▶ WORK REQUEST:
Find the lines below that include the word "import" and report how many there are, with no other text.

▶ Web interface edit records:
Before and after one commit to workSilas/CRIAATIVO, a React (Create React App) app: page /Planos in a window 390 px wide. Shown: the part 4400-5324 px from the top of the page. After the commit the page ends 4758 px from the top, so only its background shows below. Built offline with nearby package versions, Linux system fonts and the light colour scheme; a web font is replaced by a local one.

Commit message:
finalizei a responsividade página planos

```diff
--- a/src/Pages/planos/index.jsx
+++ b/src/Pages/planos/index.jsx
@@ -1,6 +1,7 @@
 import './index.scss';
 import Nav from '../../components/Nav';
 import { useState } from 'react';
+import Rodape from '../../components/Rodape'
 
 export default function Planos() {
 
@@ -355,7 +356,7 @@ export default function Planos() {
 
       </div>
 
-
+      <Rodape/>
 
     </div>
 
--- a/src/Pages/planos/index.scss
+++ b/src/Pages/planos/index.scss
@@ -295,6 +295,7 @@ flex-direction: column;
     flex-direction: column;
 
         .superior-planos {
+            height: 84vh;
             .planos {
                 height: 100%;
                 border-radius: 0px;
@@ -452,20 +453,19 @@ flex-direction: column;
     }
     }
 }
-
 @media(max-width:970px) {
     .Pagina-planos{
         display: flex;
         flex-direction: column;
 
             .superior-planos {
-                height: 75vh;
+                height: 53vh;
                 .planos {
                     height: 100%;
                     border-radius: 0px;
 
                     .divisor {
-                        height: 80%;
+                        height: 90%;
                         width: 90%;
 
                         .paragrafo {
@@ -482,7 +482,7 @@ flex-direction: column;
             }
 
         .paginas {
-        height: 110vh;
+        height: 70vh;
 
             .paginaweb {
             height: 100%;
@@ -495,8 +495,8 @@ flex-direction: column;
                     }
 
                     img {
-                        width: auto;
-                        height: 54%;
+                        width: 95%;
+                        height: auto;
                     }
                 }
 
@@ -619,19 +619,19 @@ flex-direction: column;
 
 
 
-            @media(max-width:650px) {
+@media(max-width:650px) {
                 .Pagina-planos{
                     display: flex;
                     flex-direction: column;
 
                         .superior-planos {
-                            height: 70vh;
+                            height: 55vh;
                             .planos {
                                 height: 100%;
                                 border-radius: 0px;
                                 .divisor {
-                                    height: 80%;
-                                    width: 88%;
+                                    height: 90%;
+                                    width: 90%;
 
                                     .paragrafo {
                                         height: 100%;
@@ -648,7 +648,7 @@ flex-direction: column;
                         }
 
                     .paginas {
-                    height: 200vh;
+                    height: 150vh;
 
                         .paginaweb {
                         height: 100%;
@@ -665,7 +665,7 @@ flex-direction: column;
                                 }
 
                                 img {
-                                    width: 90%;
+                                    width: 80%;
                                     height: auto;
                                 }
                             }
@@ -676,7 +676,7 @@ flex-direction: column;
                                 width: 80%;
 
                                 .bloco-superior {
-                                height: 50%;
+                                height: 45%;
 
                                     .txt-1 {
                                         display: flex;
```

...

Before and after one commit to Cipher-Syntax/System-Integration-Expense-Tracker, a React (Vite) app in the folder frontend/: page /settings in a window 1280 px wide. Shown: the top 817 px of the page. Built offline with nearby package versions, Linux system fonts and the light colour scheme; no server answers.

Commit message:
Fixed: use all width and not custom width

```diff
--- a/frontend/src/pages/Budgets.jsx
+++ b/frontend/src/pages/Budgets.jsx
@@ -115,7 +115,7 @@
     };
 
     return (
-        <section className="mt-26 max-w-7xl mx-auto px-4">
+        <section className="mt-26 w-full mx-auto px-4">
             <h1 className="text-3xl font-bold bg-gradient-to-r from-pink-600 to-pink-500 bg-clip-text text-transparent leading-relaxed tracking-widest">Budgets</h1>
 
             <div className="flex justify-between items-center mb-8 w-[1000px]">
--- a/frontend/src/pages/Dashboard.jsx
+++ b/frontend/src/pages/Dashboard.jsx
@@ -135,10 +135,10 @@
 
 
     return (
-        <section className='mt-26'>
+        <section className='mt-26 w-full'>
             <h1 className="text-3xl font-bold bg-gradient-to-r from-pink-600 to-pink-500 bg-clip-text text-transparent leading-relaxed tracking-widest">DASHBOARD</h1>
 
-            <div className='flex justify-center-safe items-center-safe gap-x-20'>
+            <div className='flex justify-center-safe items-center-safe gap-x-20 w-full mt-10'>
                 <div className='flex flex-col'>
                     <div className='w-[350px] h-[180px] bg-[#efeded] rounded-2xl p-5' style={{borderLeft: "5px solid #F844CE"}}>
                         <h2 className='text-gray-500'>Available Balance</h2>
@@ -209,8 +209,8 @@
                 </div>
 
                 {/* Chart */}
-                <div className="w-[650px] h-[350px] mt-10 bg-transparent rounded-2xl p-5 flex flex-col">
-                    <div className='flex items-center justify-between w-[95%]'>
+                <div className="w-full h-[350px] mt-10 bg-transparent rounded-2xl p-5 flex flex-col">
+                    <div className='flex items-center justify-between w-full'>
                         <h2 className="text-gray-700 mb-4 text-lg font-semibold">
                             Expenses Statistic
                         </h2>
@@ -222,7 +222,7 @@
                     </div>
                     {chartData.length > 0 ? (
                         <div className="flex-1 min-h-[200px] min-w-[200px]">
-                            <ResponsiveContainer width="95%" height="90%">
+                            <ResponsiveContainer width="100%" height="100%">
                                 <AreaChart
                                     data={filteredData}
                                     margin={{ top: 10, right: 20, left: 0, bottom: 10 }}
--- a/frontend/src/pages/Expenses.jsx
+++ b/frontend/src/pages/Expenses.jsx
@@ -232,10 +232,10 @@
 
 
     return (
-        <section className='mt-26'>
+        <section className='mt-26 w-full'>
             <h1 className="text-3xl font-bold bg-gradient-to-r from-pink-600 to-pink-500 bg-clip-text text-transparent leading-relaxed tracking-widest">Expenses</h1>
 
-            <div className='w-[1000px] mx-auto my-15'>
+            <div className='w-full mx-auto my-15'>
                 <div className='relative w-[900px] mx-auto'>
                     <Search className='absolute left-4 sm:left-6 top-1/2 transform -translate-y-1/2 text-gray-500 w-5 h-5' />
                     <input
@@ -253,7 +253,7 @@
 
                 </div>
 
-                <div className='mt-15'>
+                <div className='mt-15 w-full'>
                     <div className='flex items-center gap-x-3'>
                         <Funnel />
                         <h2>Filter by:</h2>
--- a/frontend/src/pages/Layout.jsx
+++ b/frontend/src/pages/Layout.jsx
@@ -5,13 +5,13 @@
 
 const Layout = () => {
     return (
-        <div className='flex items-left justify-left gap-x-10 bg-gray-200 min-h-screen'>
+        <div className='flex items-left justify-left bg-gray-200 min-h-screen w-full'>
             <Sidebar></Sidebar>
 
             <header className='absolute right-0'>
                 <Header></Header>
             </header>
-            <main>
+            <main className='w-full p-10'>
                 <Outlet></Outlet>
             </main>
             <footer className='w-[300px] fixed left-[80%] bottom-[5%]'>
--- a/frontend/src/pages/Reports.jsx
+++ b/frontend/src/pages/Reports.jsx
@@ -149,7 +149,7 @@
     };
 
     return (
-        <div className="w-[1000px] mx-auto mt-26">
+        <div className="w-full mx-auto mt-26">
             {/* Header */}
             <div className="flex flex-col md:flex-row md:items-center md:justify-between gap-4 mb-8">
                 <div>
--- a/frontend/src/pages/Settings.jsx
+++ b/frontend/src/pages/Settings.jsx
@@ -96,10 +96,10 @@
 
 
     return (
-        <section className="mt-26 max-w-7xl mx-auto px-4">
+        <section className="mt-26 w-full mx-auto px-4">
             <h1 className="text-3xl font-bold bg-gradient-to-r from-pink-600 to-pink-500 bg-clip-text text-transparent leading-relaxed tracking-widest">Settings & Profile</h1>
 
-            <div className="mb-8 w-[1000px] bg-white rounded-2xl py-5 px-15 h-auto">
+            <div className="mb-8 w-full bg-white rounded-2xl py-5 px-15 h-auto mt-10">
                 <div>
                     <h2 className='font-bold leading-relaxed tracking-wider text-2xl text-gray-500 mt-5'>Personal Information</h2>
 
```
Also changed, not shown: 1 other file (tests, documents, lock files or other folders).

...

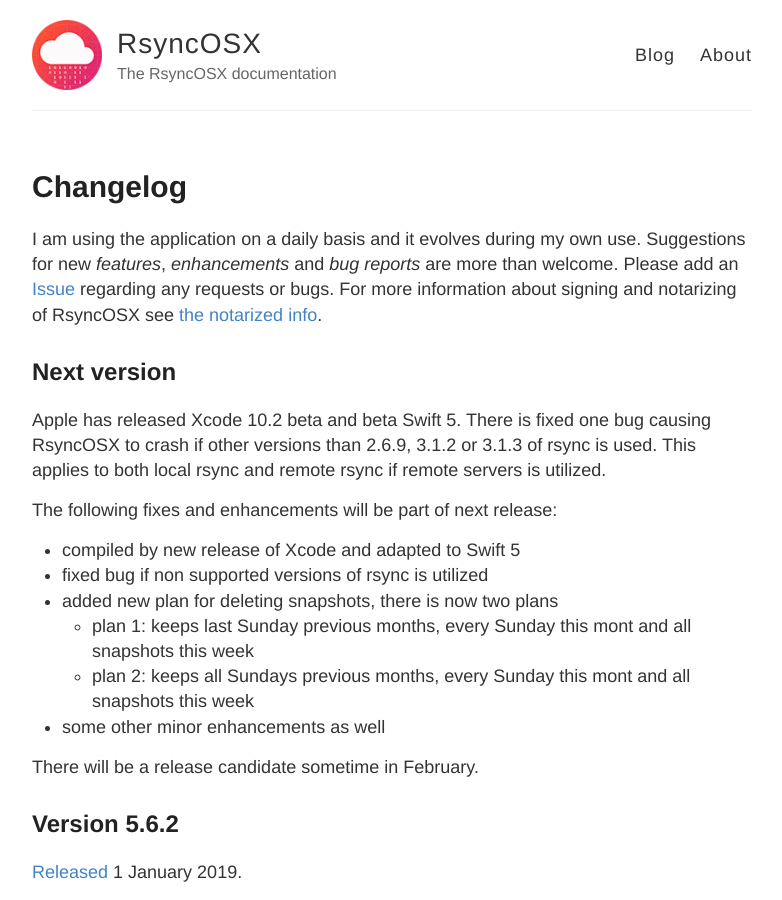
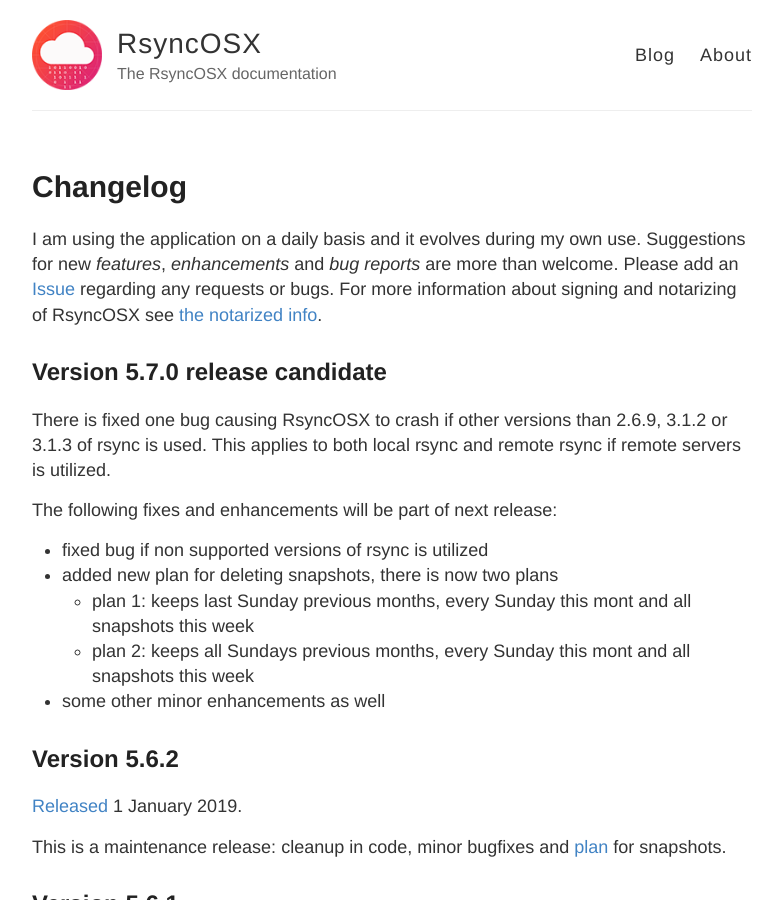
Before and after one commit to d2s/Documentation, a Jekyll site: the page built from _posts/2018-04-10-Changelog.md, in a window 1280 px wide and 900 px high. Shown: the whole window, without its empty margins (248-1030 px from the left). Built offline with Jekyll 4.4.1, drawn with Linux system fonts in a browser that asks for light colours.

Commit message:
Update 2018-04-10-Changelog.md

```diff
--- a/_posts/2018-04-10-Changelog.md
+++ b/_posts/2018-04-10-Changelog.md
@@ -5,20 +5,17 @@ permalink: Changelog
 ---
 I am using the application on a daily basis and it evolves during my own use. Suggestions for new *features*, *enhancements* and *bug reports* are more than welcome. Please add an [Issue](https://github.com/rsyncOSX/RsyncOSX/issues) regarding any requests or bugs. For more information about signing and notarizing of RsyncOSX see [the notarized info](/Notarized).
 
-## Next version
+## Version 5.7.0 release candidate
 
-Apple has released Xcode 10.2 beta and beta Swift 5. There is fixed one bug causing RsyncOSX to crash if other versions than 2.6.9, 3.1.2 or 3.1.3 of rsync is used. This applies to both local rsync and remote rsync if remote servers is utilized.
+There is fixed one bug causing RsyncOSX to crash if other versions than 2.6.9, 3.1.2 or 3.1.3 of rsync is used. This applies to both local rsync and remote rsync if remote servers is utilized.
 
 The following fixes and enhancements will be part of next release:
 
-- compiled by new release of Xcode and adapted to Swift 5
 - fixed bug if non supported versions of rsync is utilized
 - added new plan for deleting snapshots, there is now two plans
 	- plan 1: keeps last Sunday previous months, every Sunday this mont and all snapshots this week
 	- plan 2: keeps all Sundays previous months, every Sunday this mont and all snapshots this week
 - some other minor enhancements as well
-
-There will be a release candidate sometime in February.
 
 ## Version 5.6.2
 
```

▶ REPLY:
4